## Required work
Please copy out every line of the listing below in which the word "files" appears.
↓↓↓
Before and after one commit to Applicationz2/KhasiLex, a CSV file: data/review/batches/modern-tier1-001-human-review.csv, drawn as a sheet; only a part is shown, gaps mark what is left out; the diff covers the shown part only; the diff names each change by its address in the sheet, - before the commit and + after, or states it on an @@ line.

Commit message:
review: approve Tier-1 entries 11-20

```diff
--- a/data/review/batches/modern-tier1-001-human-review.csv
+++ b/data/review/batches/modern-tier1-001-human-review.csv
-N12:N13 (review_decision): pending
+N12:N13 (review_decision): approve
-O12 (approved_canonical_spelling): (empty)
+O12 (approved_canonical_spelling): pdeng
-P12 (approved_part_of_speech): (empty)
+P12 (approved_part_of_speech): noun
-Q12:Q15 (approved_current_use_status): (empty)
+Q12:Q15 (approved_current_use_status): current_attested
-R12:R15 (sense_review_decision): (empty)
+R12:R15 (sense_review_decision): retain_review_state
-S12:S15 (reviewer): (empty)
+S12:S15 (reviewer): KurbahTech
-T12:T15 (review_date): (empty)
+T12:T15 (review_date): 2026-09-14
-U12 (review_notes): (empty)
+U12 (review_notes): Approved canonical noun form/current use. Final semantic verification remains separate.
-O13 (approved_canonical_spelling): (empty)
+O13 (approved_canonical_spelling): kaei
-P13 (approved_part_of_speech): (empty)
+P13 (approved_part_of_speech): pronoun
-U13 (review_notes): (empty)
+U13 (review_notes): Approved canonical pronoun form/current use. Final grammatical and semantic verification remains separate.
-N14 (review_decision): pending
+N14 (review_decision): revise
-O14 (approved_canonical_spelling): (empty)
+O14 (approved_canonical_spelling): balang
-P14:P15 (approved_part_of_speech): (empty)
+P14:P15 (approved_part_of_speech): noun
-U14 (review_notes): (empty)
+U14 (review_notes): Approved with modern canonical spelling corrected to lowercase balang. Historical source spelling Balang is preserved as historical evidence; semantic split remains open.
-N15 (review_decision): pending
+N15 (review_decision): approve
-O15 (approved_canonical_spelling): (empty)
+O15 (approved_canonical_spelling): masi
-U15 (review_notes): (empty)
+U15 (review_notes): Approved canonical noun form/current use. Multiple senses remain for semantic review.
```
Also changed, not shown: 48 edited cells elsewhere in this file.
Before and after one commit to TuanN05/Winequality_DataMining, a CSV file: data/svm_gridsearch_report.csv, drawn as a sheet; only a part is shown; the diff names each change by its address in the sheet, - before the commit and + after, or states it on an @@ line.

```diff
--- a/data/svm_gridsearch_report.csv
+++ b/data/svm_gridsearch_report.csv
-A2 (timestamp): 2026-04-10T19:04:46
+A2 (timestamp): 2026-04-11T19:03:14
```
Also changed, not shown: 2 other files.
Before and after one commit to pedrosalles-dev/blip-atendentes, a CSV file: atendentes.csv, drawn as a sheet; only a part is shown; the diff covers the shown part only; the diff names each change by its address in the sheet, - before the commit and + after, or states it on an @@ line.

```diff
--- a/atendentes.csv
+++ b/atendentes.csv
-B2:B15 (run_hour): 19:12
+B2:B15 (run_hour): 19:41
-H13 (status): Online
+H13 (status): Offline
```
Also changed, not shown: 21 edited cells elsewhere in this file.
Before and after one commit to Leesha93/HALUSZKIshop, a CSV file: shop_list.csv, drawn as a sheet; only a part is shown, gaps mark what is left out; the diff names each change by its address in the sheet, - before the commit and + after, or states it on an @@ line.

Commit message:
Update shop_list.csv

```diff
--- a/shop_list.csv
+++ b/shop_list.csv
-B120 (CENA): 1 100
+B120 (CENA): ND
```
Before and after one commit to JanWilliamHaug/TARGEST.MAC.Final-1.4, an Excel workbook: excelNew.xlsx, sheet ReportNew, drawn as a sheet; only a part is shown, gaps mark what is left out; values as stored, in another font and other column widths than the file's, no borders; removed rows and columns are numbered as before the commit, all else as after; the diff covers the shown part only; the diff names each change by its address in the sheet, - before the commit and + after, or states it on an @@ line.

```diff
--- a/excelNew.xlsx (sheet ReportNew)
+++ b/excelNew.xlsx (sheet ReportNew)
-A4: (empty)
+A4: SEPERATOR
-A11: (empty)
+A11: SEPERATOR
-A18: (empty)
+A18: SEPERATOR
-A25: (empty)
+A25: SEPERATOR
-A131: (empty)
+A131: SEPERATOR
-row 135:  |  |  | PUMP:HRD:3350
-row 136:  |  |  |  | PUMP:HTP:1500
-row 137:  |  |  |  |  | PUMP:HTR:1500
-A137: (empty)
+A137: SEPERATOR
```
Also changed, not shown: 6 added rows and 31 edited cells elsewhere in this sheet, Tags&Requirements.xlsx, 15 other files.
↑↑↑
## Result
Also changed, not shown: 2 other files.
Also changed, not shown: 6 added rows and 31 edited cells elsewhere in this sheet, Tags&Requirements.xlsx, 15 other files.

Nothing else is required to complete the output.